    Messages: 18

    Thanks for the replies. I'll see if I can find the original piece of conveyor belt, or find a new piece - then go from there.
  9. Scavenger

    Scavenger Junior Member
    Messages: 18

    The original owner of the truck suggested putting a fine screen over the rad to keep the snow from passing through. He said he had to do that on his new F250. So, I did that and it didn't help. This past Saturday, while plowing, the lights dimmed and the "Battery Charging System Problem" light came on. It's stayed on ever since.

    So, I took the alternator in to the rebuilder. He tested it and said it's definitely defective. I told him I was using the truck for plowing, and he said he thinks the alternator (stock 110 A) is overheating, and that it's not suprising under the circumstances. I asked if he could sell me a higher capacity alternator that would fit and he said no. Either the bolt holes won't line up, or the plug-in won't be right.

    He suggested getting a second battery and battery isolator so the truck and plow run off different batteries. He said that the alternator works harder (and hotter) when the battery level gets lower, so the second battery should ease the load on the alternator because the batteries won't drain down as much.

    My F250 is a 5.4L Gas, so it only comes with one battery. The Ford dealer said the F250 diesels come with two, so it should be easy to fit a second battery in on the other (drivers) side of the engine compartment. I was thinking about getting a 1000 CCA battery but the current battery is odd-sized (low height), so a 1000 CCA battery is hard to source.

    Your thoughts as to the best approach?

  10. Scavenger

    Scavenger Junior Member
    Messages: 18

    I forgot to mention that the truck sometimes stalls when things act up. I have to use a boost to get it going. My driveway is off a main highway, and I often back out on the highway to clean up the end. If it happens to stall when out on the highway, lives are at risk. :-(
  11. Crash935

    Crash935 2000 Club Member
    Messages: 2,377

    I would start by checking all of your connections to the plow, if that doesnt help then check the load that the plow motor is putting on the electrical system.
  12. Scavenger

    Scavenger Junior Member
    Messages: 18

    I haven't changed the filter in the pump since I got the truck in the fall of 07. I just read somewhere else that a partially plugged filter can add a big load on the batteries. I'll do that as well as your suggestion on checking the electrical connections. Thanks. :)
  13. Scavenger

    Scavenger Junior Member
    Messages: 18

    Crash935 - when I check the load that the pump is putting on the electrical system, I'm guessing it's the current I'm checking, not a voltage drop? Is that correct? What would be a typical current draw when lifting the plow? I have a Meyer 8.5' V Plow (which is quite heavy). I don't have a manual on the V-66 pump and Meyer says they don't have one available, so I don't have any specs on typical load vaules.

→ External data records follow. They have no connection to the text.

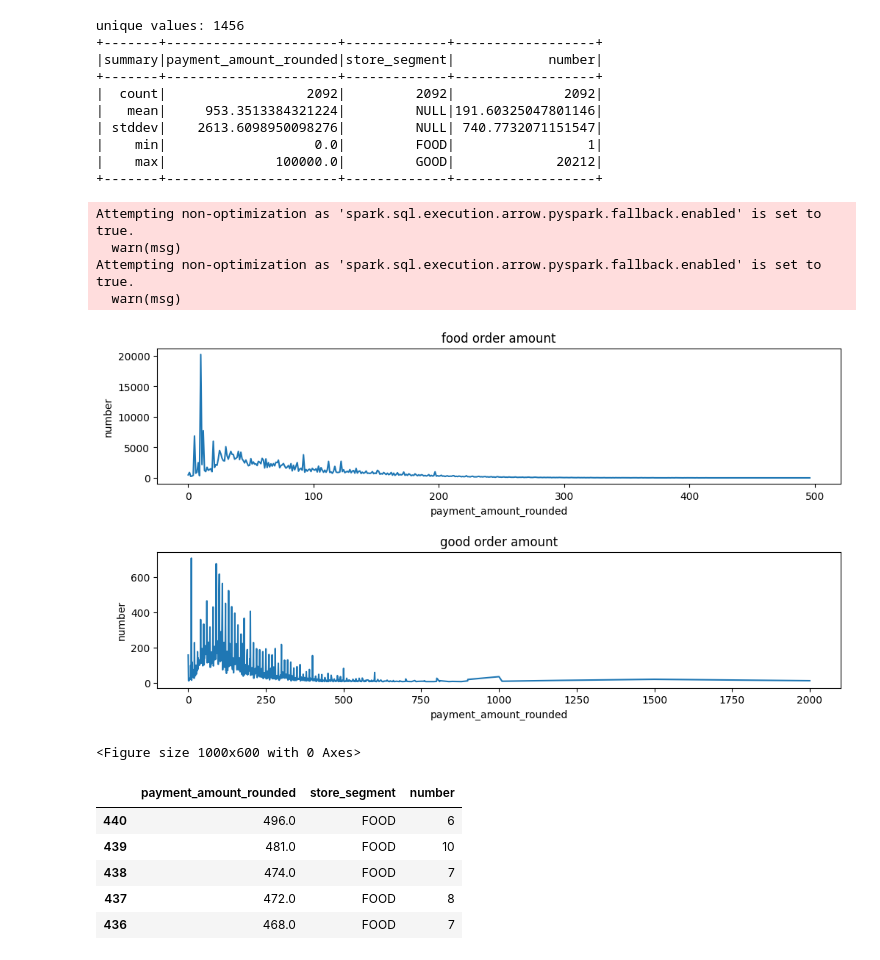
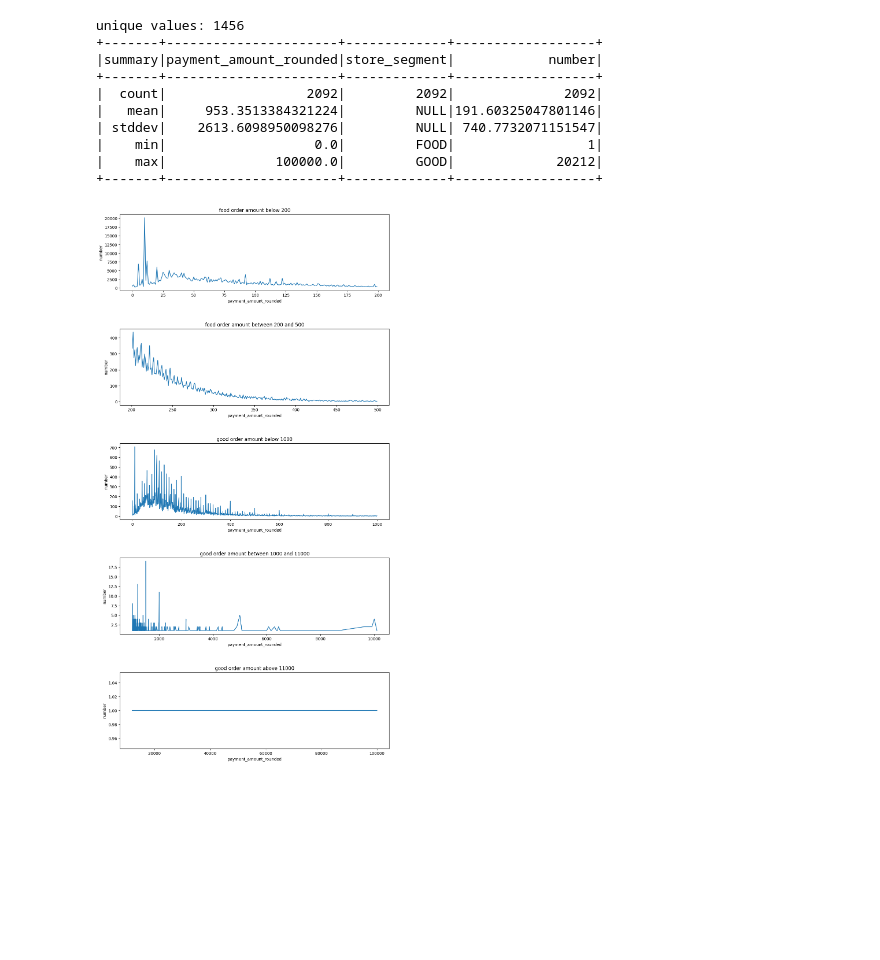
Before and after one commit to MOlowski/orders-in-Brazil, a Jupyter notebook: datasets_inspection.ipynb, the cells around one changed output. Cells and saved outputs as stored; diff of their text form; code cells hidden in the pictures; blank space fills up the shorter version.

Commit message:
done 1, 2, 4, 5 from working with data plan

```diff
--- a/datasets_inspection.ipynb
+++ b/datasets_inspection.ipynb
@@ -388,5 +630,16 @@ only showing top 20 rows
 # %%
-order_pay = order_m.select('payment_order_id','store_segment')
-payments = payments.join(order_pay, 'payment_order_id', 'inner')
+### get store segment into payments dataset
+orders = dfs['orders']
+orders_s = orders.join(stores, 'store_id', 'left')
+orders_p = orders_s.join(payments, 'payment_order_id', 'left')
+orders_done = orders_p.select('order_id',
+                              'store_id',
+                              'payment_order_id',
+                              'order_status',
+                              'store_segment',
+                              'payment_status'
+                              ).filter((orders_p['payment_status']=='PAID') &
+                                       (orders_p['order_status']=='FINISHED'))
+payments = payments.join(orders_done, 'payment_order_id', 'inner')
 payments.show(5)
 # %% [output]
@@ -418,34 +672,40 @@ unique values: 1456
 |    max|              100000.0|         GOOD|             20212|
 +-------+----------------------+-------------+------------------+
 # %%
-import seaborn as sns
-import matplotlib.pyplot as plt
-import pandas as pd
+### plots with payment amount values per store segment
 
-good_p = amount.filter(amount['store_segment'] == 'GOOD')
-good = good_p.toPandas()
-food_p = amount.filter(amount['store_segment'] == 'FOOD')
-food = food_p.toPandas()
+good_p_1 = amount.filter((amount['store_segment'] == 'GOOD') & (amount['payment_amount_rounded']<1000))
+good_p_2 = amount.filter((amount['store_segment'] == 'GOOD') &
+                         (amount['payment_amount_rounded']>1000) &
+                         (amount['payment_amount_rounded']<11000))
+good_p_3 = amount.filter((amount['store_segment'] == 'GOOD') & (amount['payment_amount_rounded']>11000))
+good_1 = good_p_1.toPandas()
+good_2 = good_p_2.toPandas()
+good_3 = good_p_3.toPandas()
 
-fig, axs = plt.subplots(2, 1, figsize=(12, 6), gridspec_kw={'hspace':0.5})
-plt.figure(figsize=(10,6))
-sns.lineplot(data = food, x='payment_amount_rounded', y='number', ax=axs[0])
-sns.lineplot(data = good, x='payment_amount_rounded', y='number', ax=axs[1])
-axs[0].set_title('food order amount')
-axs[1].set_title('good order amount')
+food_p_1 = amount.filter((amount['store_segment'] == 'FOOD') & (amount['payment_amount_rounded']<200))
+food_p_2 = amount.filter((amount['store_segment'] == 'FOOD') &
+                         (amount['payment_amount_rounded']>200) &
+                         (amount['payment_amount_rounded']<500))
+food_p_3 = amount.filter((amount['store_segment'] == 'FOOD') & (amount['payment_amount_rounded']>500))
+food_1 = food_p_1.toPandas()
+food_2 = food_p_2.toPandas()
+
+fig, axs = plt.subplots(5, 1, figsize=(12, 24), gridspec_kw={'hspace':0.5})
+sns.lineplot(data = food_1, x='payment_amount_rounded', y='number', ax=axs[0])
+sns.lineplot(data = food_2, x='payment_amount_rounded', y='number', ax=axs[1])
+sns.lineplot(data = good_1, x='payment_amount_rounded', y='number', ax=axs[2])
+sns.lineplot(data = good_2, x='payment_amount_rounded', y='number', ax=axs[3])
+sns.lineplot(data = good_3, x='payment_amount_rounded', y='number', ax=axs[4])
+
+axs[0].set_title('food order amount below 200')
+axs[1].set_title('food order amount between 200 and 500')
+axs[2].set_title('good order amount below 1000')
+axs[3].set_title('good order amount between 1000 and 11000')
+axs[4].set_title('good order amount above 11000')
+
 plt.show()
-food.sort_values(by='payment_amount_rounded', ascending=False).head()
+food_ab_500 = food_p_3.orderBy(food_p_3['payment_amount_rounded'].desc())
 # %% [output]
-Attempting non-optimization as 'spark.sql.execution.arrow.pyspark.fallback.enabled' is set to true.
-  warn(msg)
-Attempting non-optimization as 'spark.sql.execution.arrow.pyspark.fallback.enabled' is set to true.
-  warn(msg)
-[figure, old version]
+[figure, new version]
-<Figure size 1000x600 with 0 Axes>
-|  | payment_amount_rounded | store_segment | number |
-| 440 | 496.0 | FOOD | 6 |
-| 439 | 481.0 | FOOD | 10 |
-| 438 | 474.0 | FOOD | 7 |
-| 437 | 472.0 | FOOD | 8 |
-| 436 | 468.0 | FOOD | 7 |
 # %%
```
Also changed, not shown: parts of 60 cells of this notebook.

    I put my rebuilt alternator back on yesterday (they replaced the voltage regulator). Worked fine at first, but last evening stopped charging. Rebuilder suspects voltage regulator is gone again (I didn't bring it back in yet), and said that a short could be causing the problem. I'm wondering if a hydraulic pump with plugged filters could put too big a load, causing the regulator to blow. I plan to change the filter and replace the hydraulic oil tomorrow.